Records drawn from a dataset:
========================

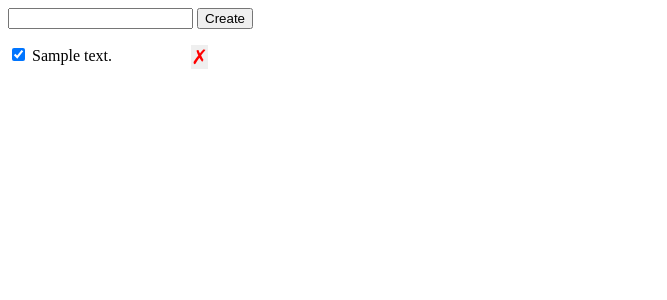
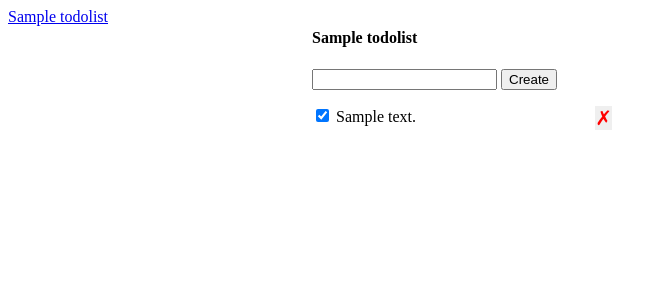
Before and after one commit to MoathOthman/FSLesson1, a Flask app: template templates/index.html in a window 1280 px wide. Shown: the top 300 px of the page, without its empty margins (0-667 px from the left). Run offline with Flask 2, Linux system fonts and the light colour scheme; the template is opened without the code that fills it: values that come from a table or form of the project are taken from there, others are empty; tables that the repository leaves empty hold one stand-in row (values such as "Sample post").

Commit message:
on list fix create todo

```diff
--- a/app.py
+++ b/app.py
@@ -14,7 +14,7 @@ class TodoList(db.Model):
     __tablename__ = "todolists"
     id = db.Column(db.Integer, primary_key=True)
     name = db.Column(db.String(), nullable=False)
-    todos = db.relationship('Todo', backref='lists', lazy=True)
+    todos = db.relationship('Todo', backref='list', lazy=True)
 
 #child
 class Todo(db.Model):
@@ -36,8 +36,10 @@ def create_todo():
   body = {}
   try:
     description = request.get_json()['description']
-
+    list_id = request.get_json()['list_id']
+    list = TodoList.query.get(list_id)
     todo = Todo(description=description, completed=False)
+    todo.list = list
     db.session.add(todo)
     db.session.commit()
     body['id'] = todo.id
@@ -81,6 +83,13 @@ def delete_todo(todo_id):
     db.session.close()
     return jsonify({ 'success': True })
 
+@app.route('/lists/<list_id>')
+def get_list_todos(list_id):
+  return render_template('index.html',
+  lists = TodoList.query.all(),
+  active_list = TodoList.query.get(list_id),
+  todos=Todo.query.filter_by(list_id=list_id).order_by('id').all())
+
 @app.route('/')
 def index():
-  return render_template('index.html', todos=Todo.query.order_by('id').all())
+    return redirect(url_for('get_list_todos',list_id=1))
--- a/templates/index.html
+++ b/templates/index.html
@@ -11,7 +11,7 @@
             list-style: none;
             padding: 0;
             margin: 0;
-            width: 200px;
+            width: 300px;
         }
 
         li button {
@@ -24,10 +24,29 @@
             cursor: pointer;
             font-size: 20px;
         }
+
+        .lists-wrapper, .todos-wrapper {
+            display: inline-block;
+            vertical-align: top;
+        }
     </style>
 </head>
 
 <body>
+
+    <div class="lists-wrapper">
+        <ul id="lists">
+            {%for list in lists%}
+            <li>
+                <a href="/lists/{{ list.id }}">
+                    {{ list.name }}
+                </a>
+            </li>
+            {% endfor %}
+        </ul>
+    </div>
+    <div class="todos-wrapper">
+        <h4>{{ active_list.name }}</h4>
         <form id="form" method="post" action="/todos/create">
             <input type="text" id="description" name="description" />
             <input type="submit" value="Create" />
@@ -43,6 +62,8 @@
             </li>
             {% endfor %}
         </ul>
+    </div>
+
     <script>
 
         const buttons = document.querySelectorAll('.delete-item');
@@ -94,7 +115,8 @@
                 method: 'POST',
                 body: JSON.stringify({
                     'description': desc,
-                    'completed': false
+                    'completed': false,
+                    'list_id': "{{active_list.id}}"
                 }),
                 headers: {
                     'Content-Type': 'application/json',
```
Lines whose indentation alone changed are shown as unchanged.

========================

:: TO DO ::
Copy each line from the data that features the string "wrapper".

:: REPLY ::
+        .lists-wrapper, .todos-wrapper {
+    <div class="lists-wrapper">
+    <div class="todos-wrapper">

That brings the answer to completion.